Front-end code edit data:
* * *

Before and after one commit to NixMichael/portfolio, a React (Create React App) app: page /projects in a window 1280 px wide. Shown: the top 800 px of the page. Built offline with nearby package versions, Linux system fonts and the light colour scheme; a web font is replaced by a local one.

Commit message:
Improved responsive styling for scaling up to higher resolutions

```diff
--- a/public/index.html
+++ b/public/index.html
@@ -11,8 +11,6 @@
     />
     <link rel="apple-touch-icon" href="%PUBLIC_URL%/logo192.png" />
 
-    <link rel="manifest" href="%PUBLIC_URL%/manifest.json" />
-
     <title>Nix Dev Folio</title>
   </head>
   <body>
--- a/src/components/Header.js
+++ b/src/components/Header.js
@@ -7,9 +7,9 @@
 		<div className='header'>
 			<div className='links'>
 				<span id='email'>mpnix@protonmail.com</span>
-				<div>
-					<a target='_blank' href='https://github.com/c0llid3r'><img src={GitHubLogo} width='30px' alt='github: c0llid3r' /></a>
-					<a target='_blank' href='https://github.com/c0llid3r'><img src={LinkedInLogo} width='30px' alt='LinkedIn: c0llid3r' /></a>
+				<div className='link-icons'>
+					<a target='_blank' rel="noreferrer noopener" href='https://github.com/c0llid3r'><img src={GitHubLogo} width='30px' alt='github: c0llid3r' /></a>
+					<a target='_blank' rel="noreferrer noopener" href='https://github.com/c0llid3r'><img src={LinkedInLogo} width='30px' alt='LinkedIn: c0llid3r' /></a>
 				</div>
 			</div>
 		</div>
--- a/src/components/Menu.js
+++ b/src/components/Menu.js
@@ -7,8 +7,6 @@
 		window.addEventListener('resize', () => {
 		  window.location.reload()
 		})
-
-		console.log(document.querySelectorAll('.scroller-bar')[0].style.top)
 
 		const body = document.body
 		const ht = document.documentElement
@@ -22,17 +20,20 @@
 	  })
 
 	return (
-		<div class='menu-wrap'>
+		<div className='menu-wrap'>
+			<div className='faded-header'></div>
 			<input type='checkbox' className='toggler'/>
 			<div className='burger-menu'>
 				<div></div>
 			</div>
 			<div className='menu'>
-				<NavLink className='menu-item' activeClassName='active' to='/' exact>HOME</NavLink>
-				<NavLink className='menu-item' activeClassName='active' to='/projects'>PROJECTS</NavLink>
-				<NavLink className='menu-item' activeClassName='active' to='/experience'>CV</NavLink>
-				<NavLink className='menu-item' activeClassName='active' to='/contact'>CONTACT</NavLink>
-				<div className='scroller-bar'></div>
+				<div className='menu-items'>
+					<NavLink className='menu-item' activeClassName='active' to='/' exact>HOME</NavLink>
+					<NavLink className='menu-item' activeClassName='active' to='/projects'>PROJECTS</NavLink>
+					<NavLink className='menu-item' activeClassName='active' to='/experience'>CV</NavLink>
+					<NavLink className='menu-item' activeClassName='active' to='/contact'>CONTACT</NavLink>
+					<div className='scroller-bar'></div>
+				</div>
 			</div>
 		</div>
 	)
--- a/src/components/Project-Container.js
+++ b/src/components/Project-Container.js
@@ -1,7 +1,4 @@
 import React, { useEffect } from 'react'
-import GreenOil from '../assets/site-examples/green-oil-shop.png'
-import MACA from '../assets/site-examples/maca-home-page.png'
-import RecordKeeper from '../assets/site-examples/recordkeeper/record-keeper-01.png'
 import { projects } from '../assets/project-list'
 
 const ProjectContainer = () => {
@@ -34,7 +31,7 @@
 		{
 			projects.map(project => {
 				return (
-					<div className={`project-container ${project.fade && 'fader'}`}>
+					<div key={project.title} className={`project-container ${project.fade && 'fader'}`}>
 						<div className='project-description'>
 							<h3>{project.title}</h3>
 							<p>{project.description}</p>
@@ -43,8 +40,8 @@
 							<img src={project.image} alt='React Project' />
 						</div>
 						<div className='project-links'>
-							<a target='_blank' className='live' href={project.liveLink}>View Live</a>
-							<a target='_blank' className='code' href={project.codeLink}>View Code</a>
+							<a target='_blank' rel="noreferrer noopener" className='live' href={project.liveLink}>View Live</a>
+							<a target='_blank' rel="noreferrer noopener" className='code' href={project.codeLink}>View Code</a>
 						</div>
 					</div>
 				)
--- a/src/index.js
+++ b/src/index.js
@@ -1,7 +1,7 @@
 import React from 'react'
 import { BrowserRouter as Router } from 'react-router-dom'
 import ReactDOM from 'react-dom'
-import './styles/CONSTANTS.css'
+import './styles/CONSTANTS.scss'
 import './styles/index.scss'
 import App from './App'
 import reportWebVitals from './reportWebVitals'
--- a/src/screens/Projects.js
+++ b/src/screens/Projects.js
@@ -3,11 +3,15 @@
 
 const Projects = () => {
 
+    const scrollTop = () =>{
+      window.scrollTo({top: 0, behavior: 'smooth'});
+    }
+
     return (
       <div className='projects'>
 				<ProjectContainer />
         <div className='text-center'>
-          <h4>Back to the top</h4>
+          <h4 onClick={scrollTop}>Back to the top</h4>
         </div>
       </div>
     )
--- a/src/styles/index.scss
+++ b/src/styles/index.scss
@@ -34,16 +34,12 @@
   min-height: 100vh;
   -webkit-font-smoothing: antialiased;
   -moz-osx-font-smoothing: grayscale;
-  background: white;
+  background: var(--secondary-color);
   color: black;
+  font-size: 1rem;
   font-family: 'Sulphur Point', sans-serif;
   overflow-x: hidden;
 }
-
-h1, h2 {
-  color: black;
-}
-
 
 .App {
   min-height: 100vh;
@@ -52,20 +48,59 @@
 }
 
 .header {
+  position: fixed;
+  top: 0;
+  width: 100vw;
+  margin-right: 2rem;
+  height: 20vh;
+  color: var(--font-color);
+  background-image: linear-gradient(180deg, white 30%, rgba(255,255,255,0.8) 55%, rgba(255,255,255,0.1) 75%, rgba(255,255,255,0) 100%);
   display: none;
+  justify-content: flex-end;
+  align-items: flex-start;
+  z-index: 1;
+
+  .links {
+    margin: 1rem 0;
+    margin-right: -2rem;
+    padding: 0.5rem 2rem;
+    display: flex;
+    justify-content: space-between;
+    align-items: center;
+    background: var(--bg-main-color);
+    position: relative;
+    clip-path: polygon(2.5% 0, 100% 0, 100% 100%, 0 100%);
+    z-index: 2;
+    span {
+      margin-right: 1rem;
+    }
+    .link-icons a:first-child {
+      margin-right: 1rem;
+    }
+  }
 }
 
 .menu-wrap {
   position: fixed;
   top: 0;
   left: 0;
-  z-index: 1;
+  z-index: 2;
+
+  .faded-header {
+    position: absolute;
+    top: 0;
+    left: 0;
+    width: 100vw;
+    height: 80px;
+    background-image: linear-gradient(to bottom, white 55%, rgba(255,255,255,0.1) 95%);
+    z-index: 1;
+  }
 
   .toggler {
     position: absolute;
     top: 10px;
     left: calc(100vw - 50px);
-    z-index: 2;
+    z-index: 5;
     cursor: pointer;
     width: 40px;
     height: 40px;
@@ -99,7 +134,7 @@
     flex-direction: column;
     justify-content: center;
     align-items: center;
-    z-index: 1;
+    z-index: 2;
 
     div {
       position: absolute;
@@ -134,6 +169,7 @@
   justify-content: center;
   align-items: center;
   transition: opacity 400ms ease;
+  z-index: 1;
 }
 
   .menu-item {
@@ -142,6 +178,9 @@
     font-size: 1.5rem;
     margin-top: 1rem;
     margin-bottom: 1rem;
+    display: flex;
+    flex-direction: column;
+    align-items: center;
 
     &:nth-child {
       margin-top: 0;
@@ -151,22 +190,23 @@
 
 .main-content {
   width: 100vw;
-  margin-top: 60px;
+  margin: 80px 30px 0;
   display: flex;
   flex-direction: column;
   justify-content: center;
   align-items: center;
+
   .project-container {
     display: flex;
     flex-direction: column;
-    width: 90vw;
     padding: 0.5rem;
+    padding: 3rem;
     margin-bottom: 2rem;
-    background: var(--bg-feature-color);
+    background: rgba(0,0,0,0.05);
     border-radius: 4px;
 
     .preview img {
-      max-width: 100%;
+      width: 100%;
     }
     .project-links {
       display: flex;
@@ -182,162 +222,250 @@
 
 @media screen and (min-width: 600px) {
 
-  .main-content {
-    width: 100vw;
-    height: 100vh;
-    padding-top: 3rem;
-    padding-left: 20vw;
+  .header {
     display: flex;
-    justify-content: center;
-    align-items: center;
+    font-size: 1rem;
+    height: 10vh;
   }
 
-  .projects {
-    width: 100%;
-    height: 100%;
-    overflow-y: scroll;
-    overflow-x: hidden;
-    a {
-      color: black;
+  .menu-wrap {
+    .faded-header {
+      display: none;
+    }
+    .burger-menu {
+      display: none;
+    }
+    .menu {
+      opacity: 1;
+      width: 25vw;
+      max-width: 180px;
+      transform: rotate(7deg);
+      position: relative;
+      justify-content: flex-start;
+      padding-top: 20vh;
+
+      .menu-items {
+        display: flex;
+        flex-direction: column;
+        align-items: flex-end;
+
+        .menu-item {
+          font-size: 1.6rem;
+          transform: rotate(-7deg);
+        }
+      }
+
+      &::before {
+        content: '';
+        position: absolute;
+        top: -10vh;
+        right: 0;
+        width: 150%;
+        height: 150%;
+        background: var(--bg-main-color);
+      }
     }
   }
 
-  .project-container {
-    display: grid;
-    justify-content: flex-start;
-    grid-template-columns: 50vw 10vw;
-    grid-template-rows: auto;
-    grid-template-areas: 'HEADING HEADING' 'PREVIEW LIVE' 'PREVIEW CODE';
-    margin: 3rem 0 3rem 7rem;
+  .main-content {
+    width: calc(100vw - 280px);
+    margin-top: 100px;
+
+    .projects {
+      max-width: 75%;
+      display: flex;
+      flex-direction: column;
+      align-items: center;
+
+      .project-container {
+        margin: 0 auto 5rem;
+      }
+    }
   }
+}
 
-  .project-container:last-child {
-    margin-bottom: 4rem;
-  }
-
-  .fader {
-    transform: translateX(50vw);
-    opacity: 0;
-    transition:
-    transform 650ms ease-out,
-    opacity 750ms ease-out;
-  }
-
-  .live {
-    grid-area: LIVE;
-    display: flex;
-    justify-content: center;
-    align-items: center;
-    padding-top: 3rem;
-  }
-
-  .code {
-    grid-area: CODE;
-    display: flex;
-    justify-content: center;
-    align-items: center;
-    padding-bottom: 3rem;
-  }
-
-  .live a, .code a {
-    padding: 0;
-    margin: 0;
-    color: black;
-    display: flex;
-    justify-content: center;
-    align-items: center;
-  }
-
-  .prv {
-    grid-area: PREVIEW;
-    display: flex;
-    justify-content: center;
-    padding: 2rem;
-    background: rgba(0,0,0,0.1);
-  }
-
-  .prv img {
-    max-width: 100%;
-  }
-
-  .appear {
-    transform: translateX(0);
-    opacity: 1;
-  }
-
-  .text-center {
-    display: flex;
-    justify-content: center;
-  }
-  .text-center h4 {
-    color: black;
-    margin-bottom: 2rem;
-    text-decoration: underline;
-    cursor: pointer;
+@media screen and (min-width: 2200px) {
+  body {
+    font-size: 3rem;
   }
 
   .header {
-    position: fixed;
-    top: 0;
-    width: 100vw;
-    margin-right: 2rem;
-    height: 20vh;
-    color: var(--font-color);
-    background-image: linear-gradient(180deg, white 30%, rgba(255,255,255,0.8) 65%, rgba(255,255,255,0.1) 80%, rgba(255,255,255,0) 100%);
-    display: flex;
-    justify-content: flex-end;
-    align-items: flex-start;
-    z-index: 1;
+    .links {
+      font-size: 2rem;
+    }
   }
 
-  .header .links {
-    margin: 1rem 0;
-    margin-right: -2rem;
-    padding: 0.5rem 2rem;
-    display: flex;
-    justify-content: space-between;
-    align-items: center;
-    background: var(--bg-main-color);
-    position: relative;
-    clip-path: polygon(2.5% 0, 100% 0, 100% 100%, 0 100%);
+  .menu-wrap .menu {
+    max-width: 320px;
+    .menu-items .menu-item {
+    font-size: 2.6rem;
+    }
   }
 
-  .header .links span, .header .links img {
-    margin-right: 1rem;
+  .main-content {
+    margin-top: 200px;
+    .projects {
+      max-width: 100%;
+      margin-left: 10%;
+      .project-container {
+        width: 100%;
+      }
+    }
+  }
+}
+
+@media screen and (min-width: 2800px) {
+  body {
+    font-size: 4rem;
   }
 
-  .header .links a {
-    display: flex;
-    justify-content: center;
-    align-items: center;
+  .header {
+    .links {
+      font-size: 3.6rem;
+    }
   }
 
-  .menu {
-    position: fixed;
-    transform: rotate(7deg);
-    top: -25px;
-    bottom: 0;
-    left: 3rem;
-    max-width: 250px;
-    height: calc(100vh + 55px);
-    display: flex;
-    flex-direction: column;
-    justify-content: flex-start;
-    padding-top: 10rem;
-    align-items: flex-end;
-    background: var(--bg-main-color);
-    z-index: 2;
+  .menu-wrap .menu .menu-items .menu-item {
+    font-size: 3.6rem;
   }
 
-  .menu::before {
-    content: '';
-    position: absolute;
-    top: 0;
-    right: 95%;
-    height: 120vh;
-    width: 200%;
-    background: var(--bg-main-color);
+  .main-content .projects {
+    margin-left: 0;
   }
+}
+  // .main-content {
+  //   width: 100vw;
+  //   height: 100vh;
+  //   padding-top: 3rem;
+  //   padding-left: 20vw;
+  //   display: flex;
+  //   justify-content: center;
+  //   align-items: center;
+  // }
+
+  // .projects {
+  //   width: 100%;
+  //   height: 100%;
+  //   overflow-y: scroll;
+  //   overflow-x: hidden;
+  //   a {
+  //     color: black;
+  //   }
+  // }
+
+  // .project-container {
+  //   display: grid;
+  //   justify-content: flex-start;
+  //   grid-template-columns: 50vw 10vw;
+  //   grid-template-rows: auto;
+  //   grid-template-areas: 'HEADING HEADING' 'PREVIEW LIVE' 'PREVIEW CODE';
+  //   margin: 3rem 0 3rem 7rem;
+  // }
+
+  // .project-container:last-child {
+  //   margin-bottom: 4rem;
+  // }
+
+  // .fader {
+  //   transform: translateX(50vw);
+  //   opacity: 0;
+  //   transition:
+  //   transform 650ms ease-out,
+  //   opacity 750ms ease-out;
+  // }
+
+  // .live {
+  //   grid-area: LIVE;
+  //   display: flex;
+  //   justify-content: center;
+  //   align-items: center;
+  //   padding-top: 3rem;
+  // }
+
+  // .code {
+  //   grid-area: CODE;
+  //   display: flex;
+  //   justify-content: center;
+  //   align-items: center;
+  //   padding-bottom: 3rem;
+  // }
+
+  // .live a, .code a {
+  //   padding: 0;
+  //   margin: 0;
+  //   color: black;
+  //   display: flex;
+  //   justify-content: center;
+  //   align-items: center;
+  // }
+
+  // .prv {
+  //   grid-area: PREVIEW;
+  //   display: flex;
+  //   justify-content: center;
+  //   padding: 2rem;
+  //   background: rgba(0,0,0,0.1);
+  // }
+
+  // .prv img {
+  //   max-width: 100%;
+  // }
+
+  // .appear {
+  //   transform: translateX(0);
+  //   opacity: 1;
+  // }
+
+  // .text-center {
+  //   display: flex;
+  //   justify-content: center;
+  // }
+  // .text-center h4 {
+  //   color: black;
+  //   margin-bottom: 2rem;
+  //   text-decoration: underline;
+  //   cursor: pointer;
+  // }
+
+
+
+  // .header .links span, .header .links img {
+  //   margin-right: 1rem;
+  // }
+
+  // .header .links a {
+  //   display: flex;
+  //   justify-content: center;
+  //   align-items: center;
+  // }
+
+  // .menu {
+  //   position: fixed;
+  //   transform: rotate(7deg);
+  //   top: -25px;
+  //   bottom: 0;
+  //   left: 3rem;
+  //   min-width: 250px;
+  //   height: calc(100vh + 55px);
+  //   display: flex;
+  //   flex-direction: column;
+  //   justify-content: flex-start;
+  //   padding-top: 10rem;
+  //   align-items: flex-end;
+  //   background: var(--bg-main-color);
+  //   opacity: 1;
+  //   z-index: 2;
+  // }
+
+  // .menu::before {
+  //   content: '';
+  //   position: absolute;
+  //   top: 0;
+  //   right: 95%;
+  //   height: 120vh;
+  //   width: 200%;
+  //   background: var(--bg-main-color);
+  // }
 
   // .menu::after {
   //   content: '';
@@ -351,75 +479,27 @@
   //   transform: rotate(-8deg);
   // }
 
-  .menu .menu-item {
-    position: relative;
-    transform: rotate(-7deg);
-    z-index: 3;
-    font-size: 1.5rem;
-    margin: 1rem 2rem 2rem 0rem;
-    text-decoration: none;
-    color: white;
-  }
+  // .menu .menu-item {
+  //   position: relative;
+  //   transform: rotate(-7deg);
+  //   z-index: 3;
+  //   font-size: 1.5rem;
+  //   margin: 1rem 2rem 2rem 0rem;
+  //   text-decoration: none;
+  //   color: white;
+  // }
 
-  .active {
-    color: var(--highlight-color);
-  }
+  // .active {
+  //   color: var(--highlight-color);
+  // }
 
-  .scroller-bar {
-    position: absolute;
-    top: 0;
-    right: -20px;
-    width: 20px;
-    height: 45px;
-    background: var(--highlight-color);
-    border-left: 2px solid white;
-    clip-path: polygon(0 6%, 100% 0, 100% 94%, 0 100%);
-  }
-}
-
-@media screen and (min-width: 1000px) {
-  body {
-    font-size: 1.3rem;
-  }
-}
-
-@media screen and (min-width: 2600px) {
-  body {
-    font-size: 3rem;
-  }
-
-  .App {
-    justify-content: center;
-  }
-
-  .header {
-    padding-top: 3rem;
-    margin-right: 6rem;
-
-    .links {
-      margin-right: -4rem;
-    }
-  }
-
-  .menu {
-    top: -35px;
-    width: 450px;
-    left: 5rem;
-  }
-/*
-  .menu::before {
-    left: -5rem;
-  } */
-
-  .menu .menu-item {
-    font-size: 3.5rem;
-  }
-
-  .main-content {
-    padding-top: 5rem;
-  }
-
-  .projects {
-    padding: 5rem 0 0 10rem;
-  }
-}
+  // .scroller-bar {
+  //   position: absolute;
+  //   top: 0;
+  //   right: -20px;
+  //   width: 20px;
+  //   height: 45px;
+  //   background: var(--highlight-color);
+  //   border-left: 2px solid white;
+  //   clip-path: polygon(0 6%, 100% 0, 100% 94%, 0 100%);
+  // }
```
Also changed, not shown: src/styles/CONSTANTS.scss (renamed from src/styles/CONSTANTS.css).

* * *

* [Work item]
A single number is expected: how many lines of the data hold the string "auto".

* [Output of the task]
3